by Mark Gabrish Conlan • Copyright © 2009 by Mark Gabrish Conlan • All rights reserved
Torture Ship was a 1939 production by Sigmund Neufeld for the fledgling Producers’ Pictures, later Producers’ Distributing Corporation and ultimately Producers’ Releasing Corporation, or PRC, the initials by which it’s become known and either loved or loathed by generations of film fanatics since. (The inevitable Hollywood wags of the 1940’s said the initials PRC really stood for “Pretty Rotten Crap,” which is unfair to some of their best movies — Lady in the Death House, Bluebeard, Detour — but an all too accurate description of many others.) This was only PRC’s second film — their first had been the 1939 production Beasts of Berlin, Hollywood’s first exposé of the evils of Nazi rule in Germany (and a film with a surprisingly similar plot line to MGM’s The Mortal Storm, made a year later) — and its credits insisted it was “suggested” by a Jack London story called “A Thousand Deaths.”
The London connection is believable because the plot as staged here bears a family resemblance to The Sea Wolf, only in this case the principal villain is not a ship’s captain but a mad scientist, Dr. Herbert Stander (Irving Pichel, anemic in a part Boris Karloff could have played to perfection). A reviewer who posted a comment on this film to its page on the archive.org site wrote, “Watching this movie from the beginning actually feels as if one walked into the show in the middle” — and indeed anyone who watches this version has walked into this show in the middle: the archive.org download runs only 49 minutes whereas the American Film Institute Catalog gives the running time as between 57 and 62 minutes. What I suspect happened is that this version was prepared for sale to television in the early 1950’s (before the major studios had lifted their anti-TV embargo on their own catalogs and therefore the only movies available to TV stations were British imports and “B” cheapies from companies like PRC, Monogram and Republic), and in order to allow the film to fit into an hour-long time slot and still leave room for commercials, the TV packagers simply cut out the first reel.
“Convinced that glandular disorders are at the seat of all criminality,” the AFI Catalog plot synopsis begins, “Dr. Herbert Stander begins experimenting with endocrine injections.
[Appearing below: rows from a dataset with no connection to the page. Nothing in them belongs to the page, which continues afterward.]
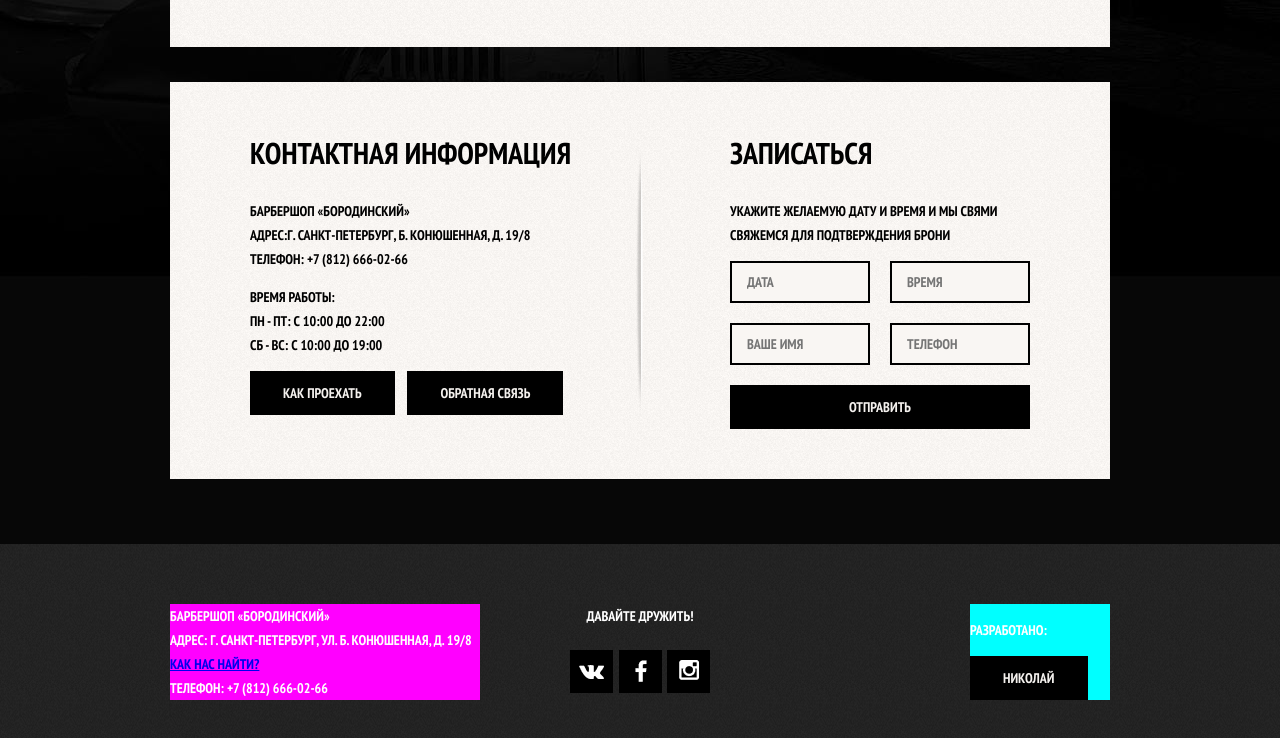
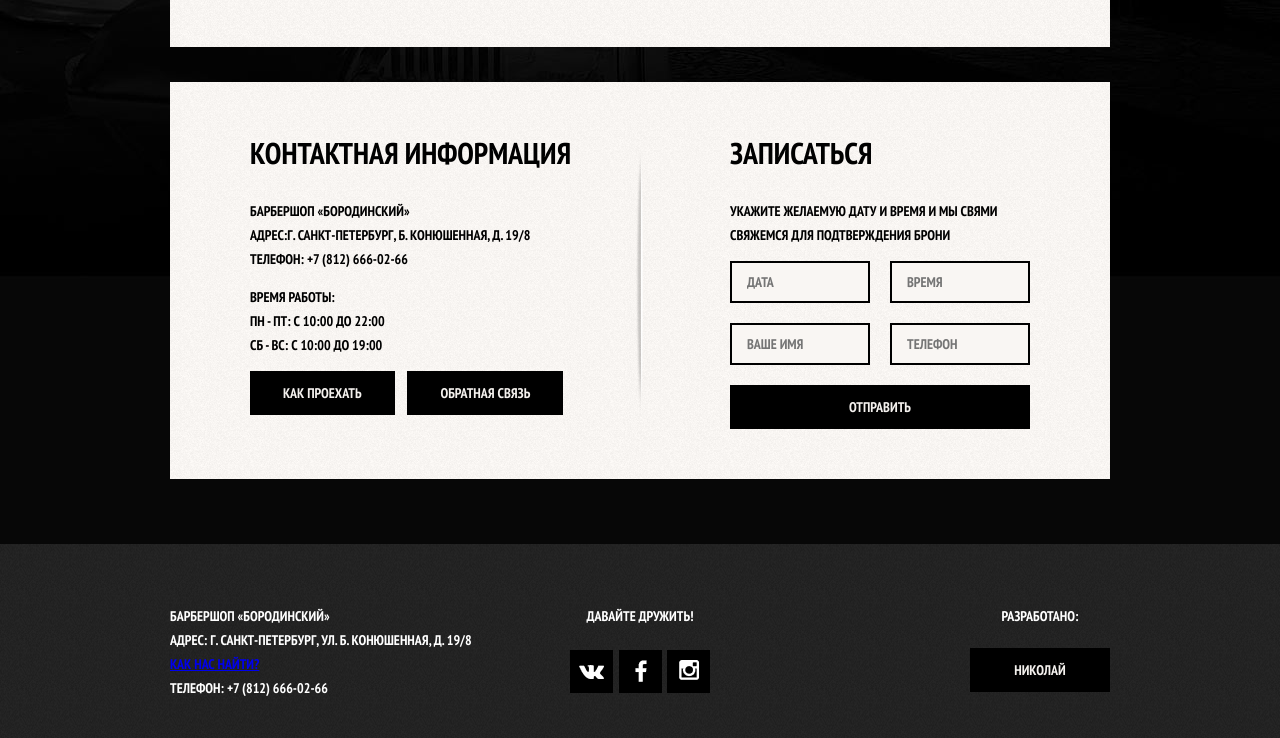
Before and after one commit to cofemania/barbershop, a plain HTML site: page index.html in a window 1280 px wide. Shown: the part 993-1731 px from the top of the page. Drawn offline with Linux system fonts and the light colour scheme.

```diff
--- a/css/style.css
+++ b/css/style.css
@@ -345,7 +345,6 @@ main {
 .footer-contacts {
     width: 310px;
     margin-right: 90px;
-    background: fuchsia;
 }
 
 .footer-social {
@@ -412,7 +411,18 @@ a.social-btn-inst:active {
 .footer-copyright {
     margin-left: 260px;
     width: 140px;
-    background: aqua;
+}
+
+.footer-copyright p {
+    margin-top: 0;
+    text-align: center;
+    vertical-align: top;
+    padding: 0;
+    margin-bottom: 20px;
+}
+
+.footer-copyright .btn {
+    width: 74px;
 }
 
 /*==============================
```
To conduct his experiments without interference, the doctor charters a yacht, which he convinces his nephew, Lieutenant Bob Bennett [Lyle Talbot, top-billed, which will give you an idea of how cheap this movie really is!], to captain, then helps eight killers escape from jail and brings them aboard as guinea pigs.” The film as we have it opens in a room in which the eight killers are locked in — aside from a few process shots showing a deck of the boat overlooking water, there is no attempt to make the action look as if it is credibly taking place on board a floating vessel — bemoaning their fate and expressing their fears about the doctor’s injections, also vowing revenge and plotting mutiny, unaware that the doctor has the entire ship bugged and can hear every word they’re saying.
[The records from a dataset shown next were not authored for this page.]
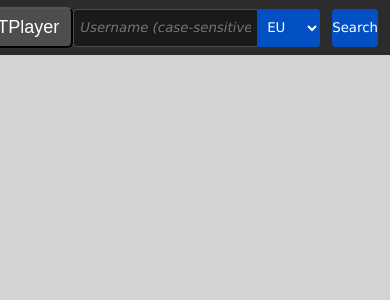
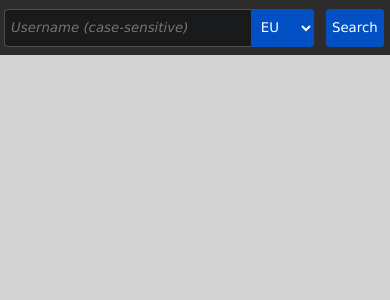
Before and after one commit to AndrewBerg98/4th-year-project, a React (Create React App) app in the folder my-app/: page / in a window 390 px wide. Shown: the top 300 px of the page. Built offline with nearby package versions, Linux system fonts and the light colour scheme.

Commit message:
Fixed non-critical attribute errors for HTML

```diff
--- a/my-app/src/App.js
+++ b/my-app/src/App.js
@@ -34,20 +34,20 @@ function App() {
     return (
         <>
             <div id="topNav">
-                <button id="logo" onClick={logoClicked}>WOTPlayer</button>
+                <button type="button" id="logo" onClick={logoClicked}>WOTPlayer</button>
 
-                <label>Nickname: </label>
+                <label htmlFor="nicknameInput">Nickname: </label>
                 <input type="text" id="nicknameInput" placeholder="Username (case-sensitive)" ref={nicknameRef}></input>
 
-                <label>Realm: </label>
-                <select type="dropdown" id="realmSelect" defaultValue="eu" ref={realmRef}>
+                <label htmlFor="realmSelect">Realm: </label>
+                <select type="dropdown" id="realmSelect" defaultValue="eu" ref={realmRef}> {/* Resolved select has not name attribute: https://dequeuniversity.com/rules/axe/4.0/select-name */}
                     <option value="ru">RU</option>
                     <option value="eu">EU</option>
                     <option value="na">NA</option>
                     <option value="asia">ASIA</option>
                 </select>
 
-                <button id="searchSubmit" onClick={handleSetNickname}>Search</button>
+                <button type="button" id="searchSubmit" onClick={handleSetNickname}>Search</button>
             </div>
 
             <GetPlayer nickname={nickname} realm={realm} urlPlayerList={urlPlayerList} />
--- a/my-app/src/Styles/App.css
+++ b/my-app/src/Styles/App.css
@@ -159,3 +159,19 @@ table {
 #tableRight > table > thead > tr:nth-child(even) {
     background-color: rgb(109, 109, 109);
 }
+
+@media only screen and (max-width: 550px) {
+    #logo {
+        display: none;
+    }
+
+    #nicknameInput {
+        width: 100%;
+        margin-left:4px;
+    }
+
+    #searchSubmit {
+        width: 94px;
+        margin: 0px 6px 0px 12px;
+    }
+}
```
Also on board — with little account of what they’re doing or how they got there — are female convict Mary Slavish (Sheila Bromley), who ran an insurance scam that involved poisoning people and then collecting on their policies; and nice-girl Joan Martel (Jacqueline Wells, later known as Julie Bishop, who had appeared in the 1934 film The Black Cat — thereby two of this film’s cast members, her and Talbot, also appeared with Bela Lugosi), who was Mary’s secretary and was convicted along with her even though she was innocent of any knowledge of her murderous activities and thought she was only running a legitimate insurance business. Bob and Mary fall in love, of course, and in the meantime Dr. Stander decides he needs a normal, non-criminal subject for his experiments — so he makes Bob his guinea pig and turns him into a criminal beast. Bob recovers when the drug wears off and, rather than submit to a new injection, puts distilled water into the doctor’s hypodermic — and the film ends with the convicts mutinying and Bob turning the tables by faking the voice of the now-dead doctor, claiming they're all about to die from the effects of the drug, and getting them to give themselves up. There’s another scene, towards the end, referenced in the AFI Catalog synopsis — “As they sail home, the doctor’s experiments are vindicated when Mary awakens from her treatment and repents her crimes” — and the film ends with a conventional romantic clinch between Bob and Joan on deck.
Torture Ship is an oddly unmoving film, lacking in either terror or thrills, surprising given that the director is Victor Halperin and he had made two great movies in the early 1930’s, White Zombie and Supernatural — but then his directorial gifts seemed to have shriveled and died on the vine; the film has none of the visual atmospherics Halperin indulged in in his good movies, and it’s directed surprisingly flatly in a way that makes us all too aware of the cheapness of the production instead of concealing it the way the best “B” directors did. George Sayre’s barely motivated script doesn’t help much, either, and the lame casting also weakens a movie whose plot had the potential to be a quite exciting horror/suspense thriller but which fell far short of what it could have been.